= Data for this exercise =

== Segment start ==

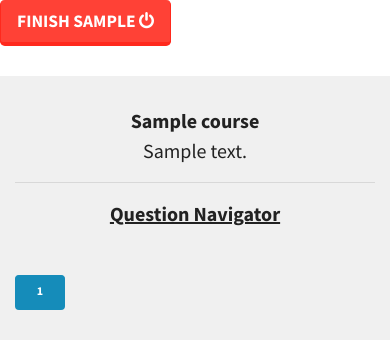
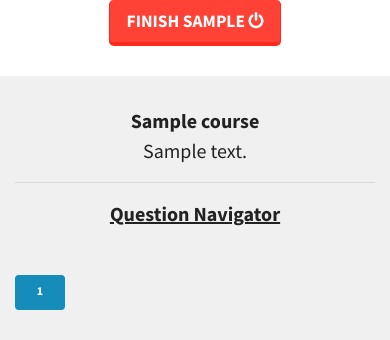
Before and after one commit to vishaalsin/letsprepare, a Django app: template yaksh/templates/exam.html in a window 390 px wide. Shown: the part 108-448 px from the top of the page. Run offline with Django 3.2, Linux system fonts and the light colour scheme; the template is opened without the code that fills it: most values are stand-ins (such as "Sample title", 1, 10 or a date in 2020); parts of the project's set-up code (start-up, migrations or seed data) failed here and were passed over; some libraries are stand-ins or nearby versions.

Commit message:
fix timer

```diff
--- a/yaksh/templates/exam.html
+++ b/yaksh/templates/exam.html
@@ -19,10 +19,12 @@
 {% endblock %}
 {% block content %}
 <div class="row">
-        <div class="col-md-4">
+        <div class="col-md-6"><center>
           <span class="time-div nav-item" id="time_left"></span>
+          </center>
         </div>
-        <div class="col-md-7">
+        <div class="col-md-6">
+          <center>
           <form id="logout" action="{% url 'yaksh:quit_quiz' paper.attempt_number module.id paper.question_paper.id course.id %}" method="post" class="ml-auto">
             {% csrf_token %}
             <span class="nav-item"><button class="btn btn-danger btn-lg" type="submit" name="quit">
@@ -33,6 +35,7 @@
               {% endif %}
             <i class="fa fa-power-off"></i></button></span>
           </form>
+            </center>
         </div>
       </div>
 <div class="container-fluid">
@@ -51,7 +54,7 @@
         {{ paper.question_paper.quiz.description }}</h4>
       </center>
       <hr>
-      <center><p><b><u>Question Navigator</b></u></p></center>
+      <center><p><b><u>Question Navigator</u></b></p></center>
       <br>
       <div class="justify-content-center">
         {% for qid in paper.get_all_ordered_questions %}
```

== Segment end ==
== Segment start ==

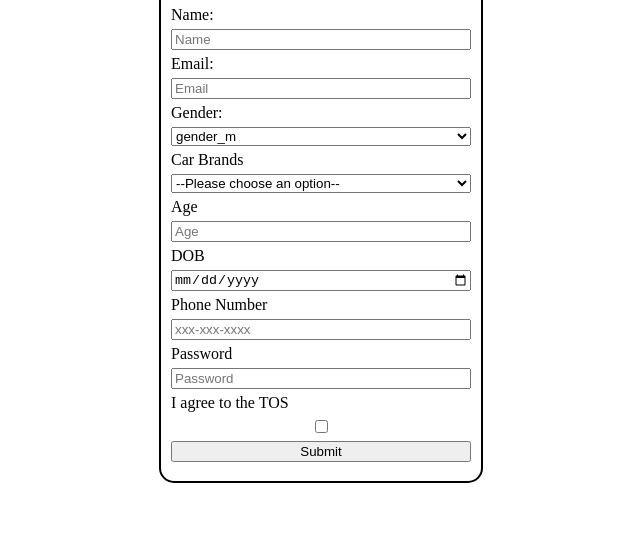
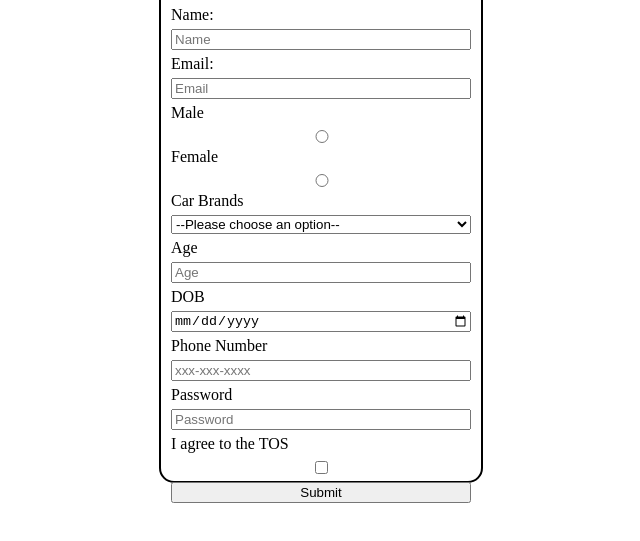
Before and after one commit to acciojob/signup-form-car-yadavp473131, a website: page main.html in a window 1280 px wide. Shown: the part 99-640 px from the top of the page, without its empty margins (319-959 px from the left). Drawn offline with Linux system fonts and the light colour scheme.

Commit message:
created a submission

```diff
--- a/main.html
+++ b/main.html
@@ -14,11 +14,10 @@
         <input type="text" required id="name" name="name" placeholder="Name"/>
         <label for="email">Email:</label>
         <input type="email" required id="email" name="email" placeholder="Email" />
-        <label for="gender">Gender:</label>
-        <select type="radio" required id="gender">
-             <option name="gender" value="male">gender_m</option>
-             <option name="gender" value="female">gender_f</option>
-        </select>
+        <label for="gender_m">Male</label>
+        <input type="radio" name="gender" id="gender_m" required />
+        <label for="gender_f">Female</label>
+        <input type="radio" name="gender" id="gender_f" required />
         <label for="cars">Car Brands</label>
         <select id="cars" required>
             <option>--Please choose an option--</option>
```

== Segment end ==

= Problem statement =
Wherever the string "span" occurs in the records, copy the line it is in.

= Output for this task =
           <span class="time-div nav-item" id="time_left"></span>
             <span class="nav-item"><button class="btn btn-danger btn-lg" type="submit" name="quit">
             <i class="fa fa-power-off"></i></button></span>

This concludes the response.